Recorded data
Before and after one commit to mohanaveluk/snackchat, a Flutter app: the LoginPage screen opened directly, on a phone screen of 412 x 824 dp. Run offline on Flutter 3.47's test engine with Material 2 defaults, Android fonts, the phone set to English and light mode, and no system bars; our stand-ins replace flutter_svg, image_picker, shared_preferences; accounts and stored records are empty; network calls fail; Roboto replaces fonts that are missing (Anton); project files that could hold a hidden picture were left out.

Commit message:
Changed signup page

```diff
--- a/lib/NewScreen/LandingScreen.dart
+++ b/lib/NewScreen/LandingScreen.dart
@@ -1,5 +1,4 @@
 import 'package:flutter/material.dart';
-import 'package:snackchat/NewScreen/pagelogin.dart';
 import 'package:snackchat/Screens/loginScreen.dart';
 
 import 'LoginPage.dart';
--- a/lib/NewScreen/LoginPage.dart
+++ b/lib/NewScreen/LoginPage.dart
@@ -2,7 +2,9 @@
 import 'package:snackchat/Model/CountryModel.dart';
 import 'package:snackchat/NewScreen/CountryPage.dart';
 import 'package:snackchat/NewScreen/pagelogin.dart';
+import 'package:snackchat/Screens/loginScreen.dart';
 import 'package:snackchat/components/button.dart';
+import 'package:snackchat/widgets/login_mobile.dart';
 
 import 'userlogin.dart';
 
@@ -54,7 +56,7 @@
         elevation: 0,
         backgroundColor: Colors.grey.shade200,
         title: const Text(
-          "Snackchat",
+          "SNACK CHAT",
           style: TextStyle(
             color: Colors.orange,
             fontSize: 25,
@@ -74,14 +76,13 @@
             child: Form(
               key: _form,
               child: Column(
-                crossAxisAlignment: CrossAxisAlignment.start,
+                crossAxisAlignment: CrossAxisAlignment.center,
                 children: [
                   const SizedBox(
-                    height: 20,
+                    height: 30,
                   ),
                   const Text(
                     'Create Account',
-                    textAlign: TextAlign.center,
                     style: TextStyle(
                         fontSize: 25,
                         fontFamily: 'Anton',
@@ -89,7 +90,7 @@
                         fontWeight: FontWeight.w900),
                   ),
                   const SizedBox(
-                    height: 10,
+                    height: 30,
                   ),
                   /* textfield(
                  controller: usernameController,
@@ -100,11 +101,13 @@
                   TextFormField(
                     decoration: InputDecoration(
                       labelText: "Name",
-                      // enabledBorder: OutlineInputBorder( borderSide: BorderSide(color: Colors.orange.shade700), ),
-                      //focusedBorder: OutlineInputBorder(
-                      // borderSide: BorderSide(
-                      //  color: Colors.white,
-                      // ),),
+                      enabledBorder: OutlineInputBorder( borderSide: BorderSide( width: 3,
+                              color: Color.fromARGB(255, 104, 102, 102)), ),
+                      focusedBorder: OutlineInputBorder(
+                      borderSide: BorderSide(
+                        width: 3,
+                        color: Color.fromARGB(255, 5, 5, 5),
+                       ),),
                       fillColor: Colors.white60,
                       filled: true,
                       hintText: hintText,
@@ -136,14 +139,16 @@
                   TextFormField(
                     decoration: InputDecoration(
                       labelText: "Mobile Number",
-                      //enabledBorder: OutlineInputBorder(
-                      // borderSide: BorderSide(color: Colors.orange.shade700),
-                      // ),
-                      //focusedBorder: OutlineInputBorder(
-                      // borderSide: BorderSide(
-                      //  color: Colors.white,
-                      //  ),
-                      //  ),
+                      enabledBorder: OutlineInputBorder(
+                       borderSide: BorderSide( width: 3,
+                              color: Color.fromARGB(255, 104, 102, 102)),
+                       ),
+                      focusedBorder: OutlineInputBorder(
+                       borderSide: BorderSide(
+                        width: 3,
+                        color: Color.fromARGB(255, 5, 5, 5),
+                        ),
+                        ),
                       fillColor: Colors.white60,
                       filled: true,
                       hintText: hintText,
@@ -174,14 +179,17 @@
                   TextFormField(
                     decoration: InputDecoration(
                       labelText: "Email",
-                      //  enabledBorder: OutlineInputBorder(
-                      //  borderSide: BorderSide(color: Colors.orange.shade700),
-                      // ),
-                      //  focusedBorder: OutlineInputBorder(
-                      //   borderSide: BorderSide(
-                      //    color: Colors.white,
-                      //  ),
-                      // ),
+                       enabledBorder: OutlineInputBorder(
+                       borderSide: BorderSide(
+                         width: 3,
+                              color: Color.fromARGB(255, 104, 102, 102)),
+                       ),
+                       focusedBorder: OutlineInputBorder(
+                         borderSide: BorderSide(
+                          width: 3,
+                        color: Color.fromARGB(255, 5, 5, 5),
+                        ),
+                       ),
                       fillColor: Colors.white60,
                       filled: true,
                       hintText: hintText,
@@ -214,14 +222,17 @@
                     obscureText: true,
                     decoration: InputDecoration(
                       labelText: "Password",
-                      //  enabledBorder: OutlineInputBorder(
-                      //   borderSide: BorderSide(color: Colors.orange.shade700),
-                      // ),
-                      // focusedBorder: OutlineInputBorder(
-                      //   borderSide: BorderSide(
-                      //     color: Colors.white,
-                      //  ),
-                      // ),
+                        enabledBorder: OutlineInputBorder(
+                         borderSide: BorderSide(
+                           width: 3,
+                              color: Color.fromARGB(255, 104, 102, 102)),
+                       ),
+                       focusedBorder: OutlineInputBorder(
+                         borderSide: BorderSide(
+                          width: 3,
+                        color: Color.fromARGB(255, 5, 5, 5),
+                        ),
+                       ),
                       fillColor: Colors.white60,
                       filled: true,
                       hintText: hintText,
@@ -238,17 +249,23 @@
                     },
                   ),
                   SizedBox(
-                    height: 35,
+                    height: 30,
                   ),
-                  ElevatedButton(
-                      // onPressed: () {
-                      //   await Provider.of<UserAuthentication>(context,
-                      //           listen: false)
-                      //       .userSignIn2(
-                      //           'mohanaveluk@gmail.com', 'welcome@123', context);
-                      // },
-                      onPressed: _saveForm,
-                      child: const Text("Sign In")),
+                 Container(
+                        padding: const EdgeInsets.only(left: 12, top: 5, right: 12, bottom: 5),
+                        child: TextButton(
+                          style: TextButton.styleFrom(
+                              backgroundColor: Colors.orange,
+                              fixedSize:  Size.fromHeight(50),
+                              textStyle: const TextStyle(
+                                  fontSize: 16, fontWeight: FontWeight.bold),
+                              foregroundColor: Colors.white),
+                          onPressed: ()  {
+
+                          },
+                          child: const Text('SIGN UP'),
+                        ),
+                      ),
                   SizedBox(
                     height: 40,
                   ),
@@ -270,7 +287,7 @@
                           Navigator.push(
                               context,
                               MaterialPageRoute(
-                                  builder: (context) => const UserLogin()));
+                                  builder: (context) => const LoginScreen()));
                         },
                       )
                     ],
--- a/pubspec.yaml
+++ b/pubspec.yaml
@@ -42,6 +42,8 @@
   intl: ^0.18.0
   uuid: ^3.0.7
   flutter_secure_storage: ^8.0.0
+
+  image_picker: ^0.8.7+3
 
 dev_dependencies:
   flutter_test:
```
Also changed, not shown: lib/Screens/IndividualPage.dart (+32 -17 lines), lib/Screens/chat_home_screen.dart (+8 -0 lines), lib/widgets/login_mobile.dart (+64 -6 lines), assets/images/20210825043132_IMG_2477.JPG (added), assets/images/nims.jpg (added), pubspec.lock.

◆ WHAT THE TASK ASKS
Whenever a line of the data holds the string "context", pick that line out.

◆ RESPONSE FOR THIS EXERCISE
-                      //   await Provider.of<UserAuthentication>(context,
-                      //           'mohanaveluk@gmail.com', 'welcome@123', context);
                               context,
-                                  builder: (context) => const UserLogin()));
+                                  builder: (context) => const LoginScreen()));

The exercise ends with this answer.